This is an interesting idea that you have, I like that the flowers are used to make silk! And the religious link as well as the coming of age festival are interesting.   You asked for some suggestions to make your article better, so here are a few:   Headings and subtitles will help make the reading easier and the page look pretty (for example you can use Anatomy, Uses, Harvest Method, Coming of Age Festival etc). Dividing your sections thematically also make it easier to follow what you are saying as it forces you to group similar idea together.   Another thing that can help make your article better is to be careful about long sentences. For example "You then take the petals off one by one and lay them on a flat stone found by an estuary where the ocean meets the streams this stone represents the trust and companionship of the two brothers and is usually carved with scenes depicting that companionship. (normally with the scene of visalth gifting the flower to his brother) once the petals are lied flat then you place them in a drying room." Should be cut into several smaller sentences. Try to stick to one idea per sentence. This would give: "You then take the petals off one by one and lay them on a flat stone. That stone should be found by an estuary where the ocean meets the streams. It is usually carved with scenes that represents the trust and companionship between the two brothers, for example Visalth gifting the flower to his brother. Once the petals are lied flat, you place them in a drying room." Here you also speak of the two brothers without first saying that they are in fact brother, so that's a detail you can add into your introduction.   Also be careful to use capitalisation at the beginning of your sentence to make it easier to read.   Do you know how to use tooltips? You write [tootlip:what you want to explain]what is immediately visible in the text[/tooltip]. This is in case you want to add a quick explanation but you don't want to detailed that in the text. It will only be visible when the mouse is hovering over the text. I'm just mentioning that so that you know it exists, but I don't think I've seen anything in your article that would require using one.   If you want to find illustrations, you can go to sites like unsplash or pixabay, their images are free to use. World anvil has done a blog post with some other site suggestions: https://blog.worldanvil.com/2020/06/19/how-to-find-free-art-for-your-worldbuilding/ You can try to find something that look similar to what you have in mind for your flower, a picture of an estuary with a stone (even if it's not carved like yours are), lots of silk of different colour to illustrate what you are saying on regional differences, etc Using both pictures and headers help your page look pretty and it makes it less intimidating to read.   Another thing you can do is add a link to some of your other article in the sidebar using , so that people who are interested in your world can easily read more. For example, I see that you have an introduction to your world, that would be perfect to add there.   Also, you can use

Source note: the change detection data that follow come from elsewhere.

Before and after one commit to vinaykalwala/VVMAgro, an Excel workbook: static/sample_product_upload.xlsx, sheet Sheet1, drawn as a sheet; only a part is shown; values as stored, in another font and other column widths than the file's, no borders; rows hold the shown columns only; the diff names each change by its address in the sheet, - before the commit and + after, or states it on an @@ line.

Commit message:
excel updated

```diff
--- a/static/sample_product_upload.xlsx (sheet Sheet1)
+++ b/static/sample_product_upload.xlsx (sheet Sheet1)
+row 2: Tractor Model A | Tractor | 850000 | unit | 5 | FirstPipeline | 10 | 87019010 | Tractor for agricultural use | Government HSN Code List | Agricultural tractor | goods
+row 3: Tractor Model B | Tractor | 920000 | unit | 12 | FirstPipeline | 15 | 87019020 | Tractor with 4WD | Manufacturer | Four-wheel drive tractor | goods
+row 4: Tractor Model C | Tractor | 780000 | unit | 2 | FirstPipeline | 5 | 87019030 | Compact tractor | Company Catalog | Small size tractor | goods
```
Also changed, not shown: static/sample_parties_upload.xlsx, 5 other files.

your quote here
— the person who spoke the quote
to give an example of a child going through the festival and having his silk examined by the priests.   I see that you're already making changes, good luck with that and I hope that what I've said will help you :D

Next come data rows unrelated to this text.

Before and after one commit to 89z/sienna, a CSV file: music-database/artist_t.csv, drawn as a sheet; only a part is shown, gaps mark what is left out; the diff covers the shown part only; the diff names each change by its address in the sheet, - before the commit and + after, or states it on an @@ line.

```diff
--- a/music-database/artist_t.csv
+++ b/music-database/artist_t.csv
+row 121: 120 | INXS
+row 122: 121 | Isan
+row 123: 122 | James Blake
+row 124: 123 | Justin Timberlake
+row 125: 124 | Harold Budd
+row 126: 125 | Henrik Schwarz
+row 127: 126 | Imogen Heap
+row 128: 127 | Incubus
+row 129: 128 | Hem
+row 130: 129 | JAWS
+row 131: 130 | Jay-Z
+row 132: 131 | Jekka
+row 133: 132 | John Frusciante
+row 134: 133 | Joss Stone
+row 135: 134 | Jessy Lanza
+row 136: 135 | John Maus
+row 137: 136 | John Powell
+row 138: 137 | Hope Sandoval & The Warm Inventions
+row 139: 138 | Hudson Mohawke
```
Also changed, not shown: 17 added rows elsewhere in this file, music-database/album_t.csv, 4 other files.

Feel free to check my list of WE articles.
Eternal Sage AmélieIS
Amélie I. S. Debruyne
27 Mar, 2021 20:52

oops, for the quote you hav eto do [ quote ] you quote here|the person who spoke the quote [ /quote ] but without the space!

Feel free to check my list of WE articles.
17 Apr, 2021 14:44

I like the use and rituals surrounding it, it seems real interesting.   That said, the lack of capitals and some continuous sentences make the article hard to read. I also would suggest moving one of your sidebar parts into the main article body, so that their lengths are more comparable. A sidebar longer than the main article makes for harder reading.

Too low they build who build beneath the stars - Edward Young